So far, I have neglected to mention my summers, but they yield more-or-less the same pattern. Initially, when I turned fifteen, I trained to become a lifeguard because I wanted to work outside. This is all I did for one or two summers: I worked as a lifeguard at local pools. Then, however, I felt pressure to "consider my future," so I found a volunteer internship opportunity at Carnegie Mellon University. Since it was unpaid, it was rather flexible, so I went in for a few hours, two days a week, and lifeguarded the rest of the time. The following summer, I found an internship with College Prowler, Inc. that paid me a stipend. I continued to lifeguard and fitted this internship around that job, but things were scheduled considerably more strictly now that money was involved. The summer after that, the working roles reversed: I found an internship that demanded regular hours and provided regular pay. Still, I was unwilling to give up lifeguarding, so I filled in for lifeguards when they went on vacation and on the weekends, and spent the rest of my time interning indoors.
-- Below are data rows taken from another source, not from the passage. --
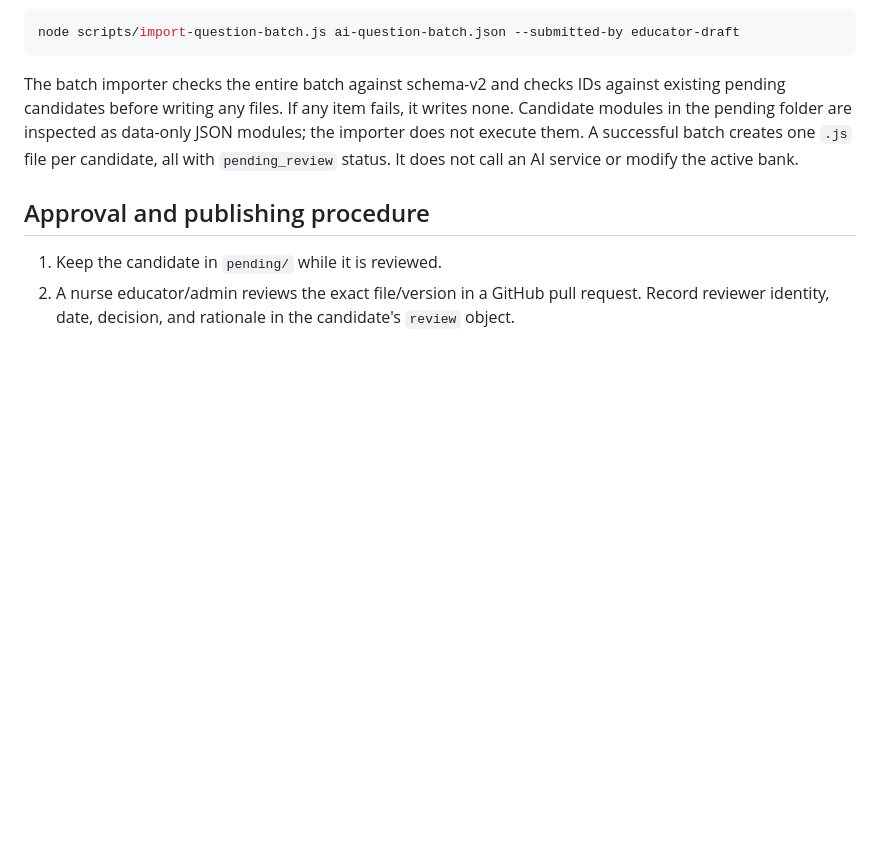
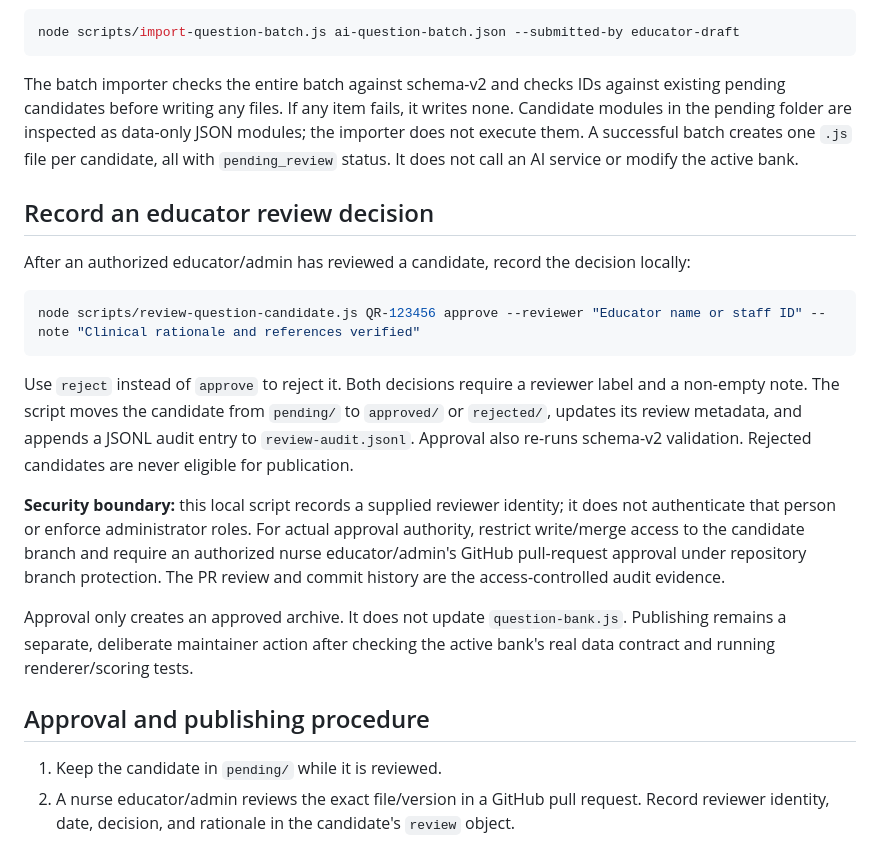
Before and after one commit to Archonline/QuickRN, a Markdown page: question-candidates/README.md, the part around the change. GitHub-like rendering; blank space fills up the shorter version.

Commit message:
Document educator review and audit process

````diff
--- a/question-candidates/README.md
+++ b/question-candidates/README.md
@@ -61,6 +61,20 @@ node scripts/import-question-batch.js ai-question-batch.json --submitted-by educ
 
 The batch importer checks the entire batch against schema-v2 and checks IDs against existing pending candidates before writing any files. If any item fails, it writes none. Candidate modules in the pending folder are inspected as data-only JSON modules; the importer does not execute them. A successful batch creates one `.js` file per candidate, all with `pending_review` status. It does not call an AI service or modify the active bank.
 
+## Record an educator review decision
+
+After an authorized educator/admin has reviewed a candidate, record the decision locally:
+
+```bash
+node scripts/review-question-candidate.js QR-123456 approve --reviewer "Educator name or staff ID" --note "Clinical rationale and references verified"
+```
+
+Use `reject` instead of `approve` to reject it. Both decisions require a reviewer label and a non-empty note. The script moves the candidate from `pending/` to `approved/` or `rejected/`, updates its review metadata, and appends a JSONL audit entry to `review-audit.jsonl`. Approval also re-runs schema-v2 validation. Rejected candidates are never eligible for publication.
+
+**Security boundary:** this local script records a supplied reviewer identity; it does not authenticate that person or enforce administrator roles. For actual approval authority, restrict write/merge access to the candidate branch and require an authorized nurse educator/admin's GitHub pull-request approval under repository branch protection. The PR review and commit history are the access-controlled audit evidence.
+
+Approval only creates an approved archive. It does not update `question-bank.js`. Publishing remains a separate, deliberate maintainer action after checking the active bank's real data contract and running renderer/scoring tests.
+
 ## Approval and publishing procedure
 
 1. Keep the candidate in `pending/` while it is reviewed.
````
Then came college. This has already been described above, but let me add a few details: I decided to walk onto the varsity swim team at the beginning of my sophomore year, knowing full well (and being reassured by the coach) that I would be the slowest person on the team. I decided to double-major in completely juxtaposed subjects (English and Brain & Cognitive Sciences) AND to go abroad for a semester AND to get an English honors degree. But not only would I get an English honors degree, write half of the thesis the first semester, and then I would completely start over the second semester, just because I wanted to write a memoir, and the first-semester thesis-writing course required a research project (i.e. did not permit anything "creative"). Furthermore, not only did I work at Hillside Cafe, but I was promoted to the 2nd-in-command student supervisor senior year, when my friend became the manager. And I held three other jobs in the meantime: as a Writing Fellow, as a proofreader for a professor, and as a freelance copy editor for a student writing his own book. And yes, I meanwhile managed to secure the Time Inc. internship that led me to NYC, while courting Teach for America . . . just in case I couldn't make the publishing thing work out.
And now, here I am! So who knows what challenge will be next.